Philosophy And Cognitive Science

Author : Lorenzo Magnani
ISBN : 9783642299285
Genre : Science
File Size : 62. 93 MB
Format : PDF, Mobi
Download : 420
Read : 300

Get This Book


The book addresses a number of recent topics at the crossroad of philosophy and cognitive science, taking advantage of both the western and the eastern perspectives and conceptions that emerged and were discussed at the PCS2011 Conference recently held in Guangzhou. The ever growing cultural exchange between academics and intellectual belonging to different cultures is reverberated by the juxtaposition of papers, which aim at investigating new facets of crucial problems in philosophy: the role of models in science and the fictional approach; chance seeking dynamics and how affordances work; abductive cognition; visualization in science; the cognitive structure of scientific theories; scientific representation; mathematical representation in science; model-based reasoning; analogical reasoning; moral cognition; cognitive niches and evolution.

Science And Partial Truth

Author : Newton C. A. da Costa
ISBN : 0198035535
Genre : Philosophy
File Size : 77. 41 MB
Format : PDF, ePub, Docs
Download : 363
Read : 477

Get This Book


In the past thirty years, two fundamental issues have emerged in the philosophy of science. One concerns the appropriate attitude we should take towards scientific theories--whether we should regard them as true or merely empirically adequate, for example. The other concerns the nature of scientific theories and models and how these might best be represented. In this ambitious book, da Costa and French bring these two issues together by arguing that theories and models should be regarded as partially rather than wholly true. They adopt a framework that sheds new light on issues to do with belief, theory acceptance, and the realism-antirealism debate. The new machinery of "partial structures" that they develop offers a new perspective from which to view the nature of scientific models and their heuristic development. Their conclusions will be of wide interest to philosophers and historians of science.

The Scientific Image

Author : Bas C. Van Fraassen
ISBN : 0198244274
Genre : Science
File Size : 56. 70 MB
Format : PDF, Docs
Download : 351
Read : 1143

Get This Book


The aim of The Scientific Image is to develop an empiricist alternative to both logical positivism and scientific realism. Against positivism, the author insists on a literal interpretation of the language of science, and on an irreducibly pragmatic dimension of theory acceptance.

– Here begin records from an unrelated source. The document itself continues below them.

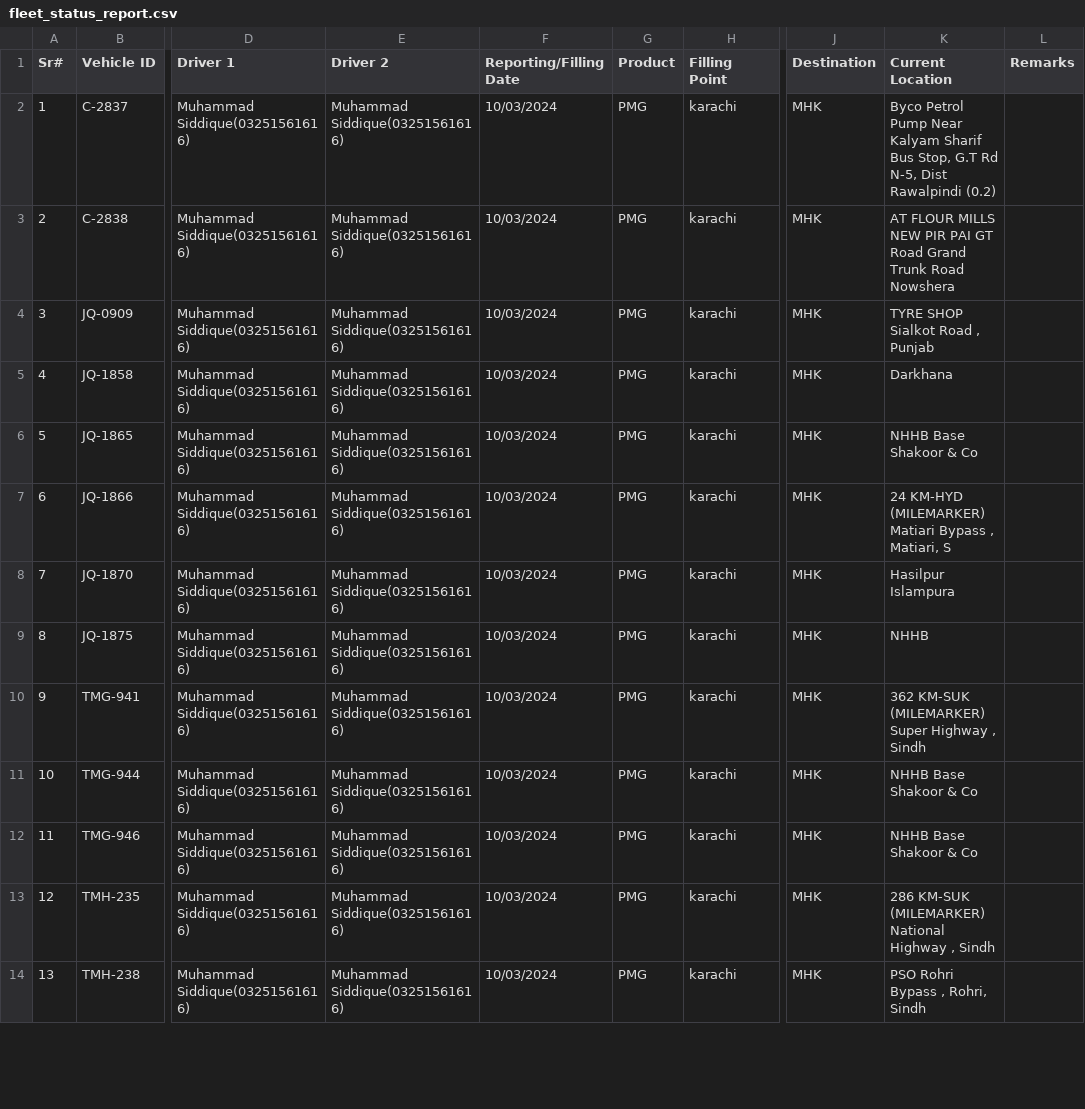
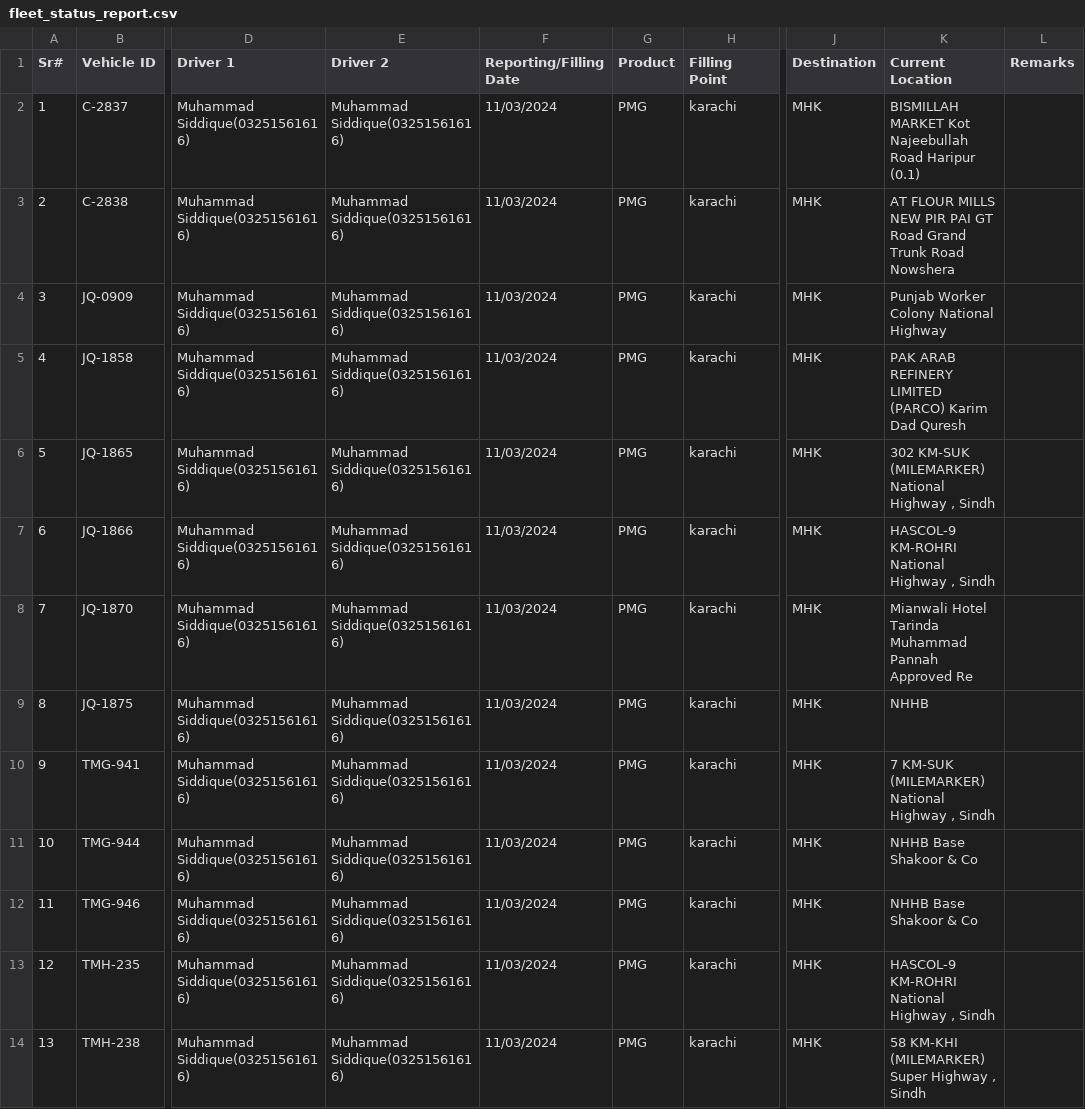
Before and after one commit to MohammadSalman2020/VehicleManagement, a CSV file: wwwroot/Reports/fleet_status_report.csv, drawn as a sheet; only a part is shown, gaps mark what is left out; the diff covers the shown part only; the diff names each change by its address in the sheet, - before the commit and + after, or states it on an @@ line.

```diff
--- a/wwwroot/Reports/fleet_status_report.csv
+++ b/wwwroot/Reports/fleet_status_report.csv
-F2:F14 (Reporting/Filling Date): 10/03/2024
+F2:F14 (Reporting/Filling Date): 11/03/2024
-K2 (Current Location): Byco Petrol Pump Near Kalyam Sharif Bus Stop, G.T Rd N-5, Dist Rawalpindi (0.2)
+K2 (Current Location): BISMILLAH MARKET Kot Najeebullah Road Haripur (0.1)
-K4 (Current Location): TYRE SHOP Sialkot Road , Punjab
+K4 (Current Location): Punjab Worker Colony National Highway
-K5 (Current Location): Darkhana
+K5 (Current Location): PAK ARAB REFINERY LIMITED (PARCO) Karim Dad Quresh
-K6 (Current Location): NHHB Base Shakoor & Co
+K6 (Current Location): 302 KM-SUK (MILEMARKER) National Highway , Sindh
-K7 (Current Location): 24 KM-HYD (MILEMARKER) Matiari Bypass , Matiari, S
+K7 (Current Location): HASCOL-9 KM-ROHRI National Highway , Sindh
-K8 (Current Location): Hasilpur Islampura
+K8 (Current Location): Mianwali Hotel Tarinda Muhammad Pannah Approved Re
-K10 (Current Location): 362 KM-SUK (MILEMARKER) Super Highway ,…
+K10 (Current Location): 7 KM-SUK (MILEMARKER) National Highway ,…
-K13 (Current Location): 286 KM-SUK (MILEMARKER) National Highway , Sindh
+K13 (Current Location): HASCOL-9 KM-ROHRI National Highway , Sindh
-K14 (Current Location): PSO Rohri Bypass , Rohri, Sindh
+K14 (Current Location): 58 KM-KHI (MILEMARKER) Super Highway , Sindh
```
Also changed, not shown: 23 edited cells elsewhere in this file, 19 other files.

Against realism he argues that the central aim of science is empirical adequacy, and that the only belief involved in the acceptance of a scientific theory is belief that the theory fits the observable phenomena. To substatiate this, the book presents three mutually supporting theories concerning science. The first is an account of the relation between a scientific theory and the empirical world. The second is a new theory of explanation and why-questions, according to which the explanatory power of a theory is a pragmatic aspect which goes beyond its empirical import, but which provides no additional reasons for believing it. And the third is an interpretation of probability in physical theory, with reference to both classical and quantum physics. The presentation of these three central theses is preceded by two chapters which provide an informal introduction to current debates in the philosophy of science, particularly concerning scientific realism.

Top Download:

Best Books